Jacoby Ellsbury is not a terrible ballplayer, but he is an extremely overpaid one. He is useful as a fourth or fifth outfielder who is no longer the offensive threat he once was, but who can still field reasonably well, has some speed left and is a left-handed bat on a team that tilts heavily to the right side. He would be a good player to sign in spring training to a one or two year deal for two or three, or even five, million dollars per year. Unfortunately, the Yankees owe him more than $21 million per year from 2018-2020.
Ellsbury is not worth the money the Yankees are paying him, but he is also a reminder of the bad old days of the first part of the decade when the Yankees were perpetually deluding themselves and trying to squeeze one more championship out of an aging talent base. Ellsbury was also signed by the Yankees in the 2013-4 offseason as it was becoming clear that Robinson Cano, a much more talented and valuable player, was going to leave the Yankees and sign a huge contract with the Mariners. Ellsbury was signed in no small part to assuage the anger of a Yankee fan base that was upset to see the Yankees make no meaningful effort to sign Cano. Moreover, Ellsbury was redundant from the moment he signed the contract because the Yankees already had Brett Gardner, a player of similar abilities and a similar skill set, but who cost a lot less money. Even when they were both contributing to the Yankees, like in 2014, the Yankees didn’t need two leadoff hitter types in the same outfield.
This background contributes to a rancor that many Yankee fans feel towards Ellsbury, one that is exacerbated by his apparent unwillingness to waive his no trade clause. The Yankees have not given up on moving Ellsbury, but finding a taker for him, and for his contract, will not be easy. It is likely that if the Yankees trade him they will have to absorb most of his contract, which will count towards the luxury tax, or that they will have to include a more valuable player to make Ellsbury more palatable to wherever they send him.
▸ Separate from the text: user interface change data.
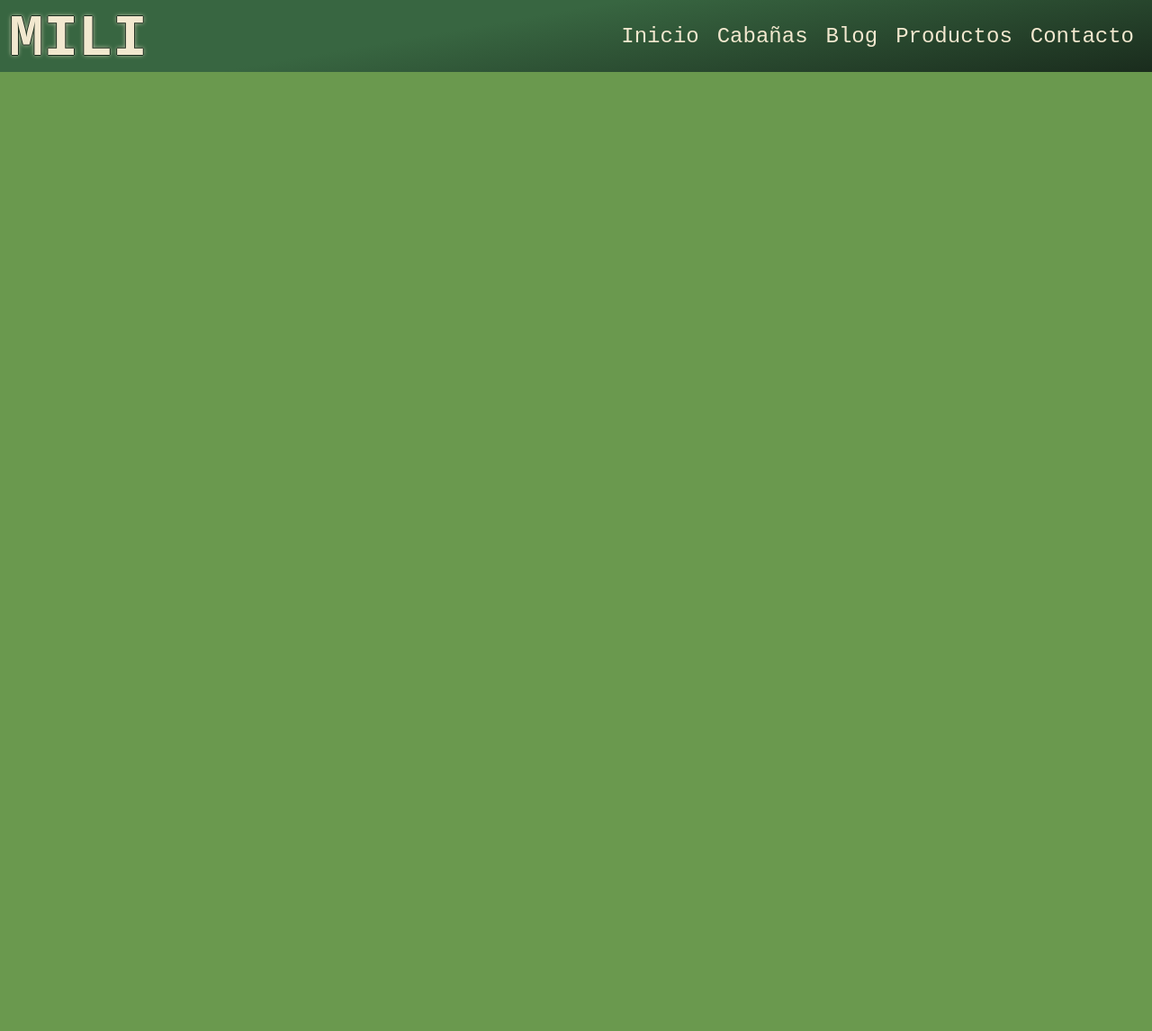
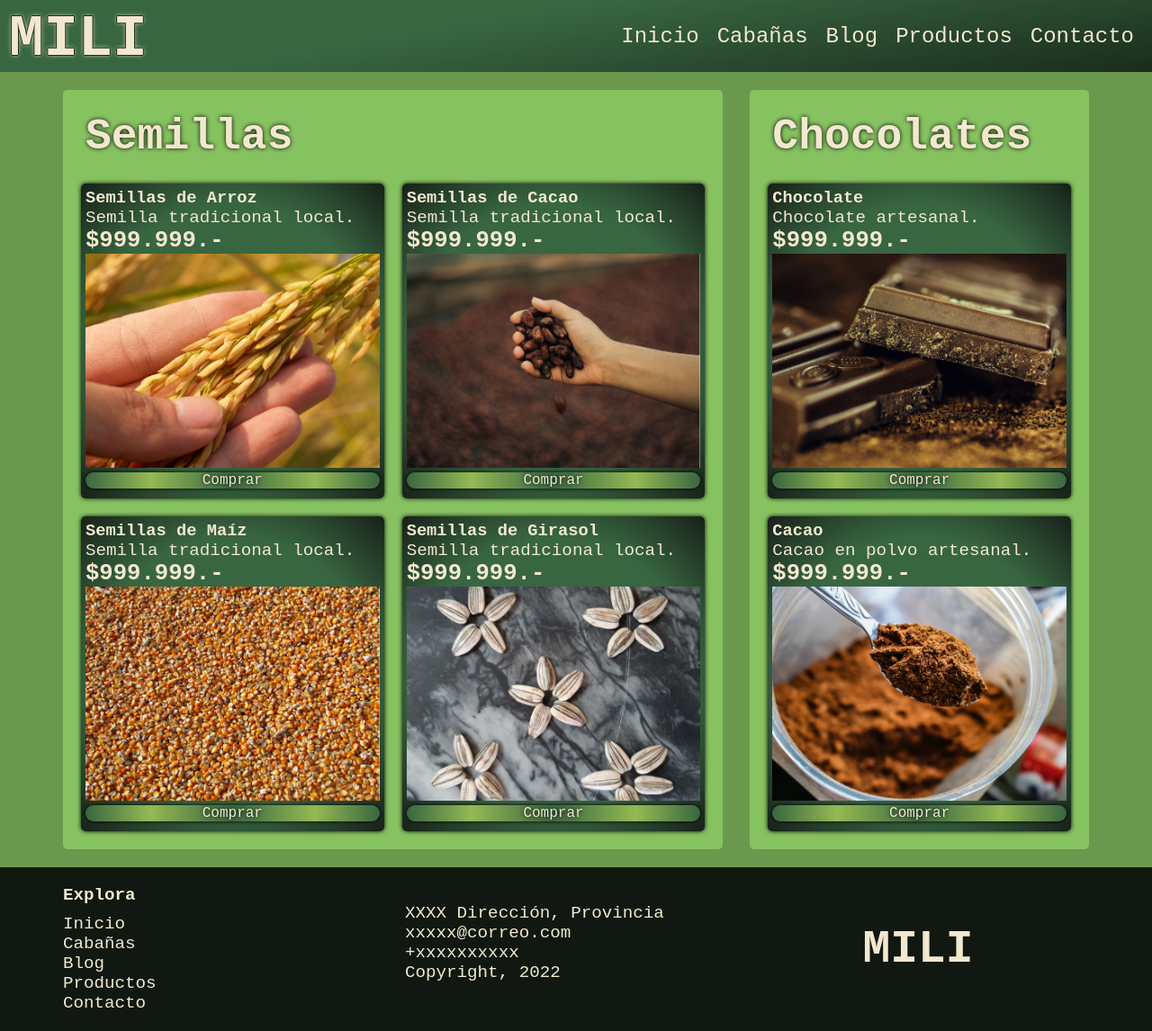
Before and after one commit to PellMell111/PFUrzua, a plain HTML site: page pages/productos.html in a window 1280 px wide. Shown: the whole page at 90% size. Before the commit the page ends 800 px from the top, so only its background shows below. Drawn offline with Linux system fonts and the light colour scheme.

```diff
--- a/assets/scss/pages/_productos.scss
+++ b/assets/scss/pages/_productos.scss
@@ -0,0 +1,107 @@
+.mainProductos {
+    section {
+        background-color: rgba(164, 235, 116, 0.5);
+
+        h2 {
+            text-shadow: 0 0 5px black;
+        }
+
+        .productosBoton {
+            background-image: $radialBoton;
+            text-shadow: 0 0 5px black;
+            box-shadow: 0 0 5px black;
+            border-radius: 15px;
+            text-align: center;
+            transition: 2s;
+
+            &:hover {
+                transform: scale(1.2);
+                background-image: $radialBotonHover;
+            }
+        }
+
+        @media only screen and (min-width: 0px) and (max-width: 767px) {
+            margin: 10px;
+            padding: 15px;
+            border-radius: 5px;
+
+            h2 {
+                font-size: 2rem;
+                margin: 10px 15px;
+            }
+
+            .box {
+                padding: 10px;
+                margin-bottom: 10px;
+
+                .productosBoton {
+                    font-size: 2rem;
+                    margin: 5px 90px;
+                    padding: 5px;
+                }
+            }
+        }
+    }
+
+    @media only screen and (min-width: 768px) {
+        display: flex;
+        flex-flow: row nowrap;
+
+        h2 {
+            font-size: 3rem;
+            padding: 15px;
+        }
+
+        .productosSemillas {
+            display: grid;
+            grid-template-columns: 1fr 1fr;
+            margin: 20px 30px 20px 70px;
+            padding: 10px;
+            border-radius: 5px;
+            width: 100%;
+
+            h2 {
+                grid-column: 1/3;
+            }
+
+            article {
+                margin: 10px;
+                padding: 5px;
+            }
+
+            .productosArroz {
+                grid-column: 1;
+                grid-row: 2;
+            }
+
+            .productosCacao {
+                grid-column: 2;
+                grid-row: 2;
+            }
+
+            .productosMaiz {
+                grid-column: 1;
+                grid-row: 3;
+            }
+
+            .productosMaravilla {
+                grid-column: 2;
+                grid-row: 3;
+            }
+        }
+
+        .productosChocolates {
+            display: flex;
+            flex-flow: column nowrap;
+            margin: 20px 70px 20px 0;
+            padding: 10px;
+            border-radius: 5px;
+            width: 50%;
+
+            article {
+                margin: 10px;
+                padding: 5px;
+            }
+        }
+    }
+}
--- a/pages/productos.html
+++ b/pages/productos.html
@@ -20,5 +20,74 @@
             <li><a href="contacto.html">Contacto</a></li>
         </ul>
     </header>
+    <main class="mainProductos">
+        <section class="productosSemillas">
+            <h2>Semillas</h2>
+            <article class="box productosArroz">
+                <h3>Semillas de Arroz</h3>
+                <p class="parrafo">Semilla tradicional local.</p>
+                <p class="superior">$999.999.-</p>
+                <img src="../media/arroz.jpg" alt="Semilla de arroz" width="100%" height="70%">
+                <p class="productosBoton">Comprar</p>
+            </article>
+            <article class="box productosCacao">
+                <h3>Semillas de Cacao</h2>
+                <p class="parrafo">Semilla tradicional local.</p>
+                <p class="superior">$999.999.-</p>
+                <img src="../media/cacao.jpg" alt="Semilla de cacao" width="100%" height="70%">
+                <p class="productosBoton">Comprar</p>
+            </article>
+            <article class="box productosMaiz">
+                <h3>Semillas de Maíz</h3>
+                <p class="parrafo">Semilla tradicional local.</p>
+                <p class="superior">$999.999.-</p>
+                <img src="../media/maiz.jpg" alt="Semilla de maíz" width="100%" height="70%">
+                <p class="productosBoton">Comprar</p>
+            </article>
+            <article class="box productosMaravilla">
+                <h3>Semillas de Girasol</h3>
+                <p class="parrafo">Semilla tradicional local.</p>
+                <p class="superior">$999.999.-</p>
+                <img src="../media/maravilla.jpg" alt="Semilla de maravilla" width="100%" height="70%">
+                <p class="productosBoton">Comprar</p>
+            </article>
+        </section>
+        <section class="productosChocolates">
+            <h2>Chocolates</h2>
+            <article class="box">
+                <h3>Chocolate</h3>
+                <p class="parrafo">Chocolate artesanal.</p>
+                <p class="superior">$999.999.-</p>
+                <img src="../media/chocolate.jpg" alt="Semilla de maravilla" width="100%" height="70%">
+                <p class="productosBoton">Comprar</p>
+            </article>
+            <article class="box">
+                <h3>Cacao</h3>
+                <p class="parrafo">Cacao en polvo artesanal.</p>
+                <p class="superior">$999.999.-</p>
+                <img src="../media/cacao-polvo.jpg" alt="Semilla de maravilla" width="100%" height="70%">
+                <p class="productosBoton">Comprar</p>
+            </article>
+        </section>
+    </main>
+    <footer>
+        <div class="footerNavbar">
+            <p>Explora</p>
+            <ul>
+                <li><a href="index.html">Inicio</a></li>
+                <li><a href="pages/cabañas.html">Cabañas</a></li>
+                <li><a href="pages/blog.html">Blog</a></li>
+                <li><a href="pages/productos.html">Productos</a></li>
+                <li><a href="pages/contacto.html">Contacto</a></li>
+            </ul>
+        </div>
+        <div class="footerInfo">
+            <p>XXXX Dirección, Provincia</p>
+            <p>xxxxx@correo.com</p>
+            <p>+xxxxxxxxxx</p>
+            <p>Copyright, 2022</p>
+        </div>
+        <p class="tituloFooter">MILI</p>
+    </footer>
 </body>
 </html>
```
Also changed, not shown: assets/css/style.css, media/cacao-polvo.jpg (added), media/chocolate.jpg (added), media/maravilla.jpg (added), 1 other file.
Both of these approaches could be mistakes, but the second one would be a bigger one. There is a danger of over-reacting to the Ellsbury problem. This is a fourth outfielder who can play center and bats left-handed. He may be blocking a better player, like Clint Frazier, but if any of the starting outfielder/DH types are out for more than a few days, or if Hicks begins to slump badly, it is likely that Frazier will be called up anyway. Moreover, it is very unlikely that unless he has big comeback this season, Ellsbury will be on any postseason rosters. Thus, Ellsbury is no longer very good, but he is not in a position to do much damage. It is unlikely that the Yankees will lose the division because their fourth outfielder, while at least average for that role, is overpaid, but much more likely that, for example, trading one of their relievers, to make a salary dump of Ellsbury more attractive to another team, could come back to hurt the team.
The Yankees would have a real problem if they were expecting Ellsbury to play every day in centerfield and bat leadoff, but that is no longer his role. As bad as Ellsbury’s contract is, a player who can still play center adequately, get on base 35% of the time and steal bases at an extremely high success rate, all things Ellsbury did last year, is still valuable-not worth $21 million a year, but useful nonetheless. If Aaron Hicks slumps or needs a rest, there are worse fourth outfielder options than Ellsbury.
I never liked the Ellsbury signing when it happened for the same reasons most people didn’t, but that bell cannot be unrung. Continuing to be sufficiently upset about it that the team makes a rash decision would compound that initial mistake. The Yankees should, and probably are, listening to anybody who wants to trade for Ellsbury, although there may not be any team that fits into that category.
The Yankees face a decision regarding Ellsbury. They can either become obsessed with his bad contract and package him and probably other more valuable players in an elaborate salary dump, or recognize that he is an overpaid, but decent fourth outfielder. Many teams have won championships with fourth outfielders who are worse than Ellsbury. Additionally, many teams have benefited from experienced players like Ellsbury supplementing a younger core. Ellsbury is overpaid, a reminder of an unpleasant period in Yankee history and no longer the player he once was. The Yankees and their fans can focus on that, or accept that they have a player on the bench with some interesting tools who might steal a big base, start a rally or make a nice play in center in a big game before 2018 is over.
Photo: cc/Keith Allison